How about you? Did you attend IFB summer youth camp? Please share your experiences in the comment section. Non-IFB church camp stories are welcome too!

About Bruce Gerencser

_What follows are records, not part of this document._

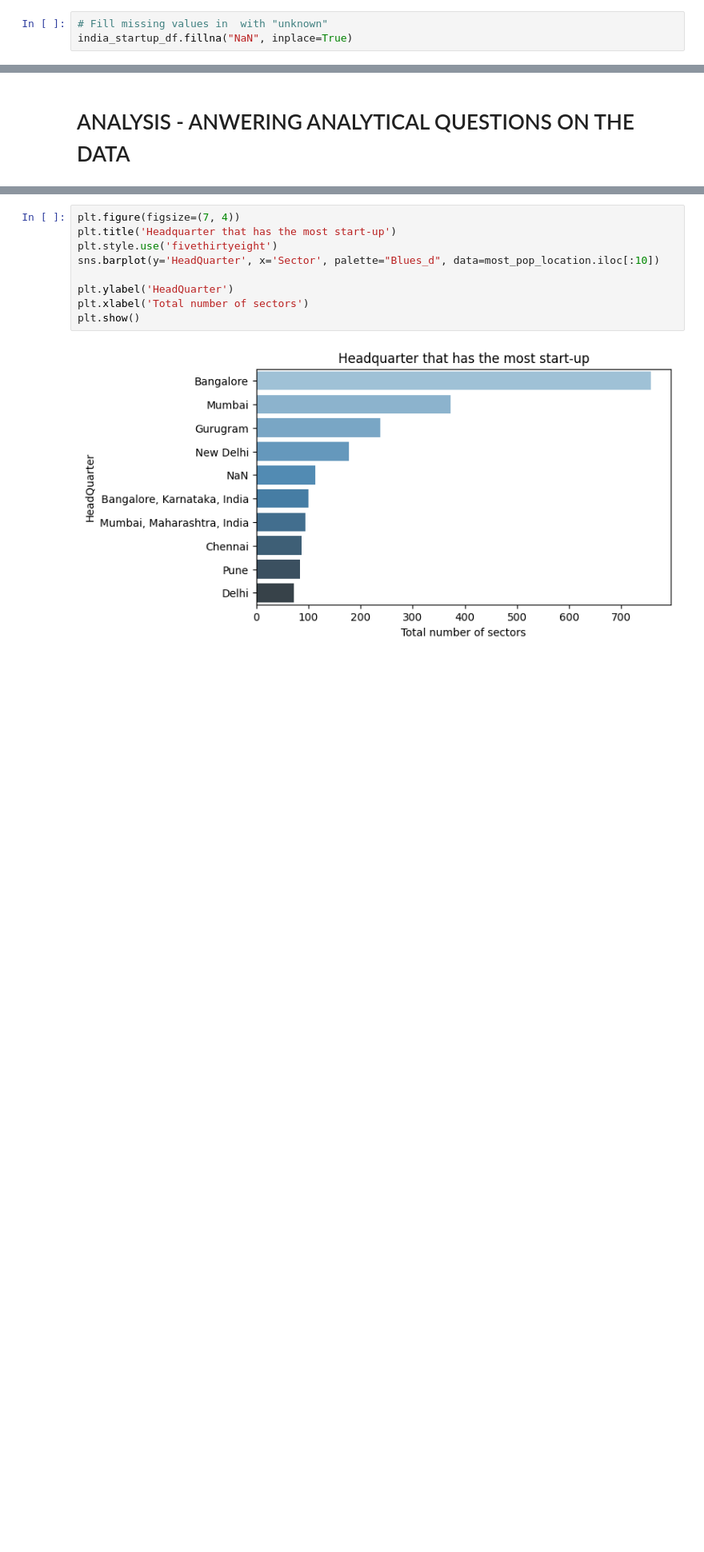
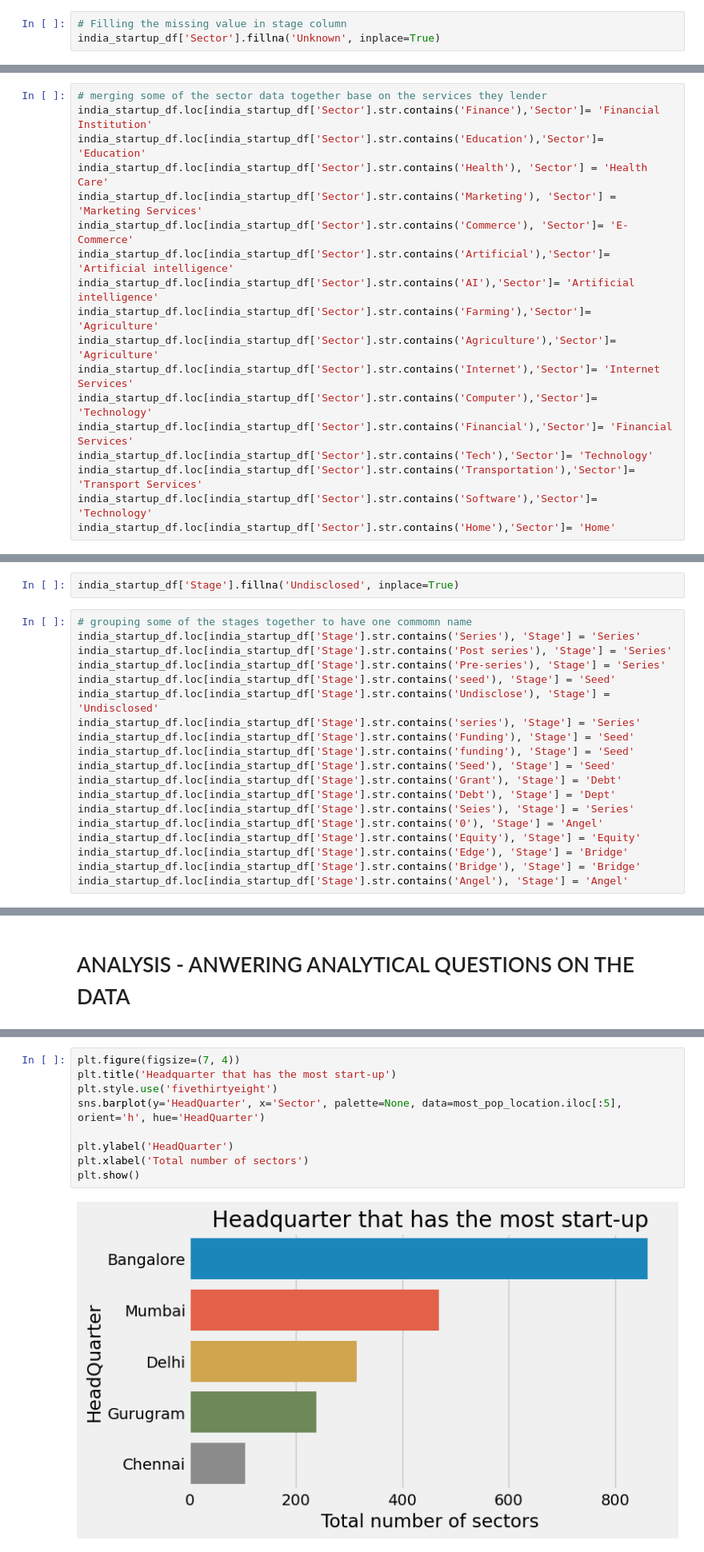
Before and after one commit to brimends/LP1-Project, a Jupyter notebook: notebook.ipynb, the cells around one changed output, grey strips where cells are left out. Shown: that part at 80% size. Drawn from its saved outputs; the diff is of its cells as text; blank space fills up the shorter version.

```diff
--- a/notebook.ipynb
+++ b/notebook.ipynb
@@ -508,3 +440,3 @@ india_startup_df['Amount'].fillna(0.0, inplace=True)
 # %%
-# Fill missing values in  with "unknown"
-india_startup_df.fillna("NaN", inplace=True)
+# Filling the missing value in stage column
+india_startup_df['Sector'].fillna('Unknown', inplace=True)
@@ -550,0 +443,18 @@ Name: count, dtype: int64
+# %%
+# merging some of the sector data together base on the services they lender
+india_startup_df.loc[india_startup_df['Sector'].str.contains('Finance'),'Sector']= 'Financial Institution'
+india_startup_df.loc[india_startup_df['Sector'].str.contains('Education'),'Sector']= 'Education'
+india_startup_df.loc[india_startup_df['Sector'].str.contains('Health'), 'Sector'] = 'Health Care'
+india_startup_df.loc[india_startup_df['Sector'].str.contains('Marketing'), 'Sector'] = 'Marketing Services'
+india_startup_df.loc[india_startup_df['Sector'].str.contains('Commerce'), 'Sector']= 'E-Commerce'
+india_startup_df.loc[india_startup_df['Sector'].str.contains('Artificial'),'Sector']= 'Artificial intelligence'
+india_startup_df.loc[india_startup_df['Sector'].str.contains('AI'),'Sector']= 'Artificial intelligence'
+india_startup_df.loc[india_startup_df['Sector'].str.contains('Farming'),'Sector']= 'Agriculture'
+india_startup_df.loc[india_startup_df['Sector'].str.contains('Agriculture'),'Sector']= 'Agriculture'
+india_startup_df.loc[india_startup_df['Sector'].str.contains('Internet'),'Sector']= 'Internet Services'
+india_startup_df.loc[india_startup_df['Sector'].str.contains('Computer'),'Sector']= 'Technology'
+india_startup_df.loc[india_startup_df['Sector'].str.contains('Financial'),'Sector']= 'Financial Services'
+india_startup_df.loc[india_startup_df['Sector'].str.contains('Tech'),'Sector']= 'Technology'
+india_startup_df.loc[india_startup_df['Sector'].str.contains('Transportation'),'Sector']= 'Transport Services'
+india_startup_df.loc[india_startup_df['Sector'].str.contains('Software'),'Sector']= 'Technology'
+india_startup_df.loc[india_startup_df['Sector'].str.contains('Home'),'Sector']= 'Home'
@@ -550,0 +465,21 @@ Name: count, dtype: int64
+# %%
+india_startup_df['Stage'].fillna('Undisclosed', inplace=True)
+# %%
+# grouping some of the stages together to have one commomn name
+india_startup_df.loc[india_startup_df['Stage'].str.contains('Series'), 'Stage'] = 'Series'
+india_startup_df.loc[india_startup_df['Stage'].str.contains('Post series'), 'Stage'] = 'Series'
+india_startup_df.loc[india_startup_df['Stage'].str.contains('Pre-series'), 'Stage'] = 'Series'
+india_startup_df.loc[india_startup_df['Stage'].str.contains('seed'), 'Stage'] = 'Seed'
+india_startup_df.loc[india_startup_df['Stage'].str.contains('Undisclose'), 'Stage'] = 'Undisclosed'
+india_startup_df.loc[india_startup_df['Stage'].str.contains('series'), 'Stage'] = 'Series'
+india_startup_df.loc[india_startup_df['Stage'].str.contains('Funding'), 'Stage'] = 'Seed'
+india_startup_df.loc[india_startup_df['Stage'].str.contains('funding'), 'Stage'] = 'Seed'
+india_startup_df.loc[india_startup_df['Stage'].str.contains('Seed'), 'Stage'] = 'Seed'
+india_startup_df.loc[india_startup_df['Stage'].str.contains('Grant'), 'Stage'] = 'Debt'
+india_startup_df.loc[india_startup_df['Stage'].str.contains('Debt'), 'Stage'] = 'Dept'
+india_startup_df.loc[india_startup_df['Stage'].str.contains('Seies'), 'Stage'] = 'Series'
+india_startup_df.loc[india_startup_df['Stage'].str.contains('0'), 'Stage'] = 'Angel'
+india_startup_df.loc[india_startup_df['Stage'].str.contains('Equity'), 'Stage'] = 'Equity'
+india_startup_df.loc[india_startup_df['Stage'].str.contains('Edge'), 'Stage'] = 'Bridge'
+india_startup_df.loc[india_startup_df['Stage'].str.contains('Bridge'), 'Stage'] = 'Bridge'
+india_startup_df.loc[india_startup_df['Stage'].str.contains('Angel'), 'Stage'] = 'Angel'
@@ -623,14 +555,14 @@ most_pop_location.head(10)
 # %%
 plt.figure(figsize=(7, 4))
 plt.title('Headquarter that has the most start-up')
 plt.style.use('fivethirtyeight')
-sns.barplot(y='HeadQuarter', x='Sector', palette="Blues_d", data=most_pop_location.iloc[:10])
+sns.barplot(y='HeadQuarter', x='Sector', palette=None, data=most_pop_location.iloc[:5], orient='h', hue='HeadQuarter')
 
 plt.ylabel('HeadQuarter')
 plt.xlabel('Total number of sectors')
 plt.show()
 # %% [output]
-[figure, old version]
+[figure, new version]
 # %% [markdown]
 # Question2
 # %% [markdown]
```
Also changed, not shown: parts of 156 cells of this notebook.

Bruce Gerencser, 62, lives in rural Northwest Ohio with his wife of 41 years. He and his wife have six grown children and twelve grandchildren. Bruce pastored Evangelical churches for twenty-five years in Ohio, Texas, and Michigan. Bruce left the ministry in 2005, and in 2008 he left Christianity. Bruce is now a humanist and an atheist. For more information about Bruce, please read the About page.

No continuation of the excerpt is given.